Assessment of unsafe injection practices and sexual behaviors among male injecting drug users in two urban cities of India using respondent driven sampling
Designing interventions to reduce HIV transmission among injecting drug users (IDU) requires reliable estimates of risk behaviors. We present population-based estimates for unsafe injection practices and sexual risk behaviors among male IDUs recruited through respondent driven sampling in India (Delhi: 783; Imphal: 766). IDUs in Delhi, mostly street-based (68%), reported injecting pharmaceutical agents and a greater frequency of injections/day. IDUs in Imphal, mostly home-based (98%), used heroin/opioids and injected less frequently. Needle sharing was common (Delhi: 33%; Imphal: 43%). Sixty-five percent of IDUs in Delhi and 55% in Imphal were sexually active during the previous year. Multiple sexual partners were more frequent in Delhi (49% vs 21%); IDUs in Imphal reported more regular sex partners (82% vs 44%). Consistent condom use with regular partners was extremely low (Delhi: 8%; Imphal: 19%). HIV testing was infrequent (Delhi: 37%; Imphal: 49%). IDUs are a heterogeneous group with different prevention needs requiring need-based tailored prevention interventions.
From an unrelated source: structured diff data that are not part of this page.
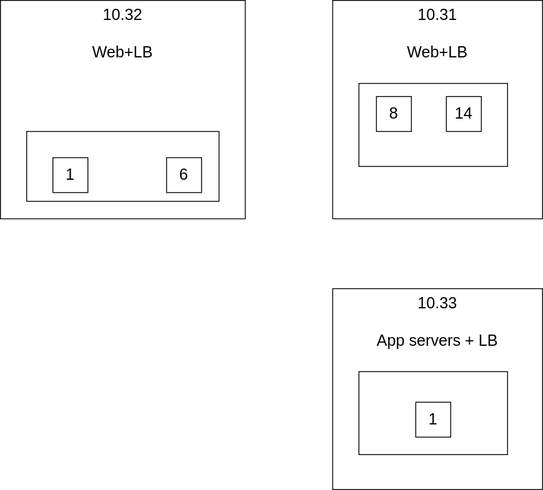
Before: currentdevtestinfrastructures_tobecleaned.svg, a diagram exported from draw.io (vjavle/invoicecloud). Source tidied: cells renumbered, new cells last; positions are measured from the earlier drawing's top-left corner, leaving out a move shared by most shapes.
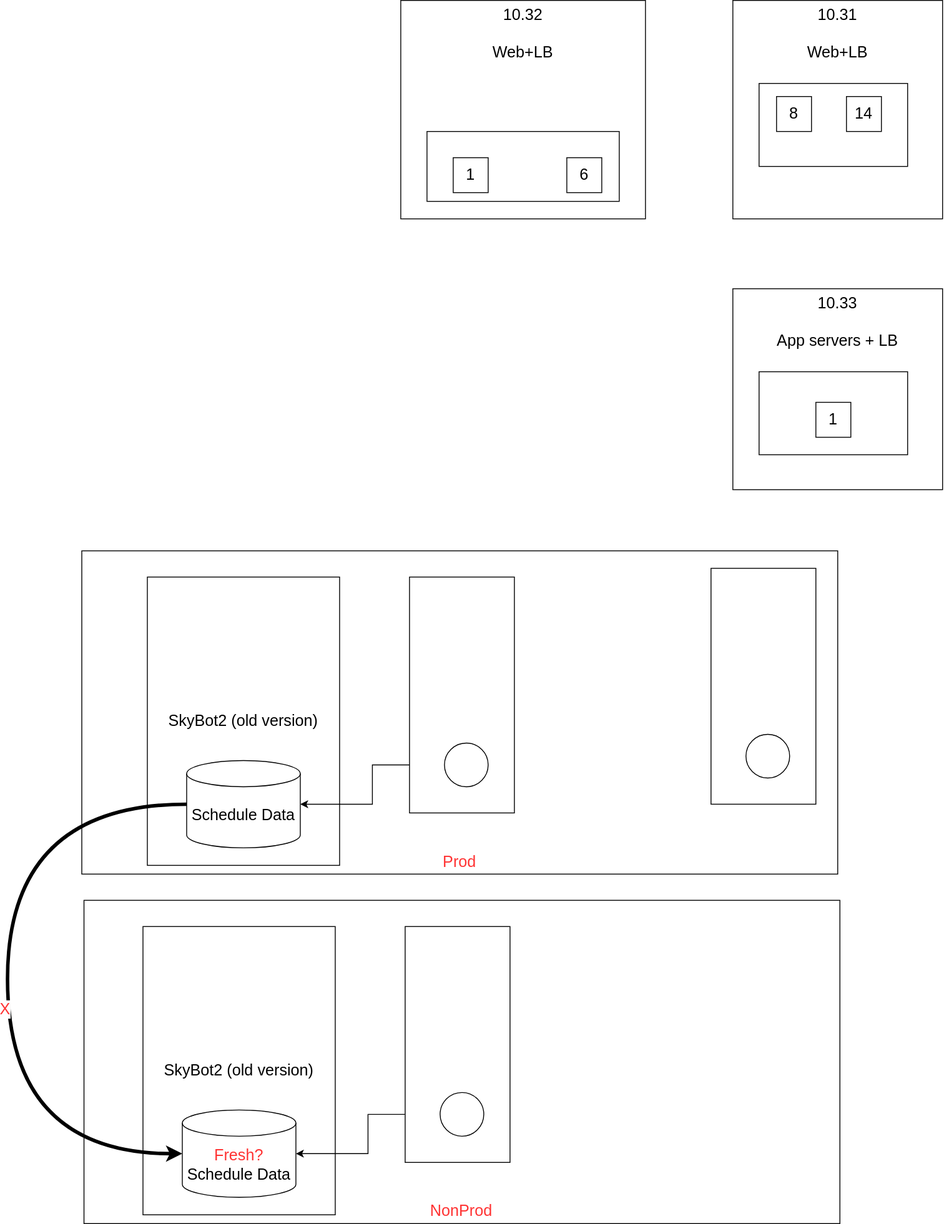
After the change.

The edit, as a diff of the source:
```diff
@@ -2,6 +2,18 @@
   <root>
     <mxCell id="0" />
     <mxCell id="1" parent="0" />
+    <mxCell id="13" value="NonProd" style="rounded=0;whiteSpace=wrap;html=1;fontSize=18;fontColor=#FF3333;verticalAlign=bottom;" parent="1" vertex="1">
+      <mxGeometry x="-362.5" y="1030" width="865" height="370" as="geometry" />
+    </mxCell>
+    <mxCell id="14" value="SkyBot2 (old version)" style="rounded=0;whiteSpace=wrap;html=1;fontSize=18;" parent="1" vertex="1">
+      <mxGeometry x="-295" y="1060" width="220" height="330" as="geometry" />
+    </mxCell>
+    <mxCell id="15" value="Prod" style="rounded=0;whiteSpace=wrap;html=1;fontSize=18;fontColor=#FF3333;verticalAlign=bottom;" parent="1" vertex="1">
+      <mxGeometry x="-365" y="630" width="865" height="370" as="geometry" />
+    </mxCell>
+    <mxCell id="16" value="SkyBot2 (old version)" style="rounded=0;whiteSpace=wrap;html=1;fontSize=18;" parent="1" vertex="1">
+      <mxGeometry x="-290" y="660" width="220" height="330" as="geometry" />
+    </mxCell>
     <mxCell id="2" value="10.32&lt;br&gt;&lt;br&gt;Web+LB" style="rounded=0;whiteSpace=wrap;html=1;fontSize=18;verticalAlign=top;" parent="1" vertex="1">
       <mxGeometry width="280" height="250" as="geometry" />
     </mxCell>
@@ -35,5 +47,46 @@
     <mxCell id="12" value="1" style="whiteSpace=wrap;html=1;fontSize=18;" parent="1" vertex="1">
       <mxGeometry x="475" y="460" width="40" height="40" as="geometry" />
     </mxCell>
+    <mxCell id="17" style="edgeStyle=orthogonalEdgeStyle;rounded=0;jettySize=auto;html=1;fontSize=18;exitX=0;exitY=0.5;exitDx=0;exitDy=0;" parent="1" edge="1" source="22" target="21">
+      <mxGeometry relative="1" as="geometry" />
+    </mxCell>
+    <mxCell id="18" style="rounded=0;whiteSpace=wrap;html=1;fontSize=18;" parent="1" vertex="1">
+      <mxGeometry x="10" y="660" width="120" height="270" as="geometry" />
+    </mxCell>
+    <mxCell id="19" style="edgeStyle=orthogonalEdgeStyle;curved=1;rounded=0;jettySize=auto;html=1;entryX=0;entryY=0.5;entryDx=0;entryDy=0;entryPerimeter=0;fontSize=18;strokeWidth=4;" parent="1" edge="1" source="21" target="27">
+      <mxGeometry relative="1" as="geometry">
+        <Array as="points">
+          <mxPoint x="-450" y="920" />
+          <mxPoint x="-450" y="1320" />
+        </Array>
+      </mxGeometry>
+    </mxCell>
+    <mxCell id="20" value="X" style="edgeLabel;html=1;align=center;verticalAlign=middle;fontSize=18;fontColor=#FF3333;" parent="19" vertex="1">
+      <mxGeometry x="0.09" y="-3" relative="1" as="geometry" />
+    </mxCell>
+    <mxCell id="21" value="Schedule Data" style="shape=cylinder3;whiteSpace=wrap;html=1;boundedLbl=1;backgroundOutline=1;size=15;fontSize=18;" parent="1" vertex="1">
+      <mxGeometry x="-245" y="870" width="130" height="100" as="geometry" />
+    </mxCell>
+    <mxCell id="22" style="ellipse;whiteSpace=wrap;html=1;fontSize=18;" parent="1" vertex="1">
+      <mxGeometry x="50" y="850" width="50" height="50" as="geometry" />
+    </mxCell>
+    <mxCell id="23" style="rounded=0;whiteSpace=wrap;html=1;fontSize=18;" parent="1" vertex="1">
+      <mxGeometry x="355" y="650" width="120" height="270" as="geometry" />
+    </mxCell>
+    <mxCell id="24" style="ellipse;whiteSpace=wrap;html=1;fontSize=18;" parent="1" vertex="1">
+      <mxGeometry x="395" y="840" width="50" height="50" as="geometry" />
+    </mxCell>
+    <mxCell id="25" style="edgeStyle=orthogonalEdgeStyle;rounded=0;jettySize=auto;html=1;fontSize=18;exitX=0;exitY=0.5;exitDx=0;exitDy=0;" parent="1" edge="1" source="28" target="27">
+      <mxGeometry relative="1" as="geometry" />
+    </mxCell>
+    <mxCell id="26" style="rounded=0;whiteSpace=wrap;html=1;fontSize=18;" parent="1" vertex="1">
+      <mxGeometry x="5" y="1060" width="120" height="270" as="geometry" />
+    </mxCell>
+    <mxCell id="27" value="&lt;font color=&quot;#ff3333&quot;&gt;Fresh?&lt;/font&gt;&lt;br&gt;Schedule Data" style="shape=cylinder3;whiteSpace=wrap;html=1;boundedLbl=1;backgroundOutline=1;size=15;fontSize=18;" parent="1" vertex="1">
+      <mxGeometry x="-250" y="1270" width="130" height="100" as="geometry" />
+    </mxCell>
+    <mxCell id="28" style="ellipse;whiteSpace=wrap;html=1;fontSize=18;" parent="1" vertex="1">
+      <mxGeometry x="45" y="1250" width="50" height="50" as="geometry" />
+    </mxCell>
   </root>
 </mxGraphModel>
```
Sarna, Avina, Waimar Tun, Aruna Bhattacharya, Dean Lewis, Yumnam Shashikumar Singh, and Louis Apicella. 2012. "Assessment of unsafe injection practices and sexual behaviors among male injecting drug users in two urban cities of India using respondent driven sampling," The Southeast Asian Journal of Tropical Medicine and Public Health 43(3): 652–667.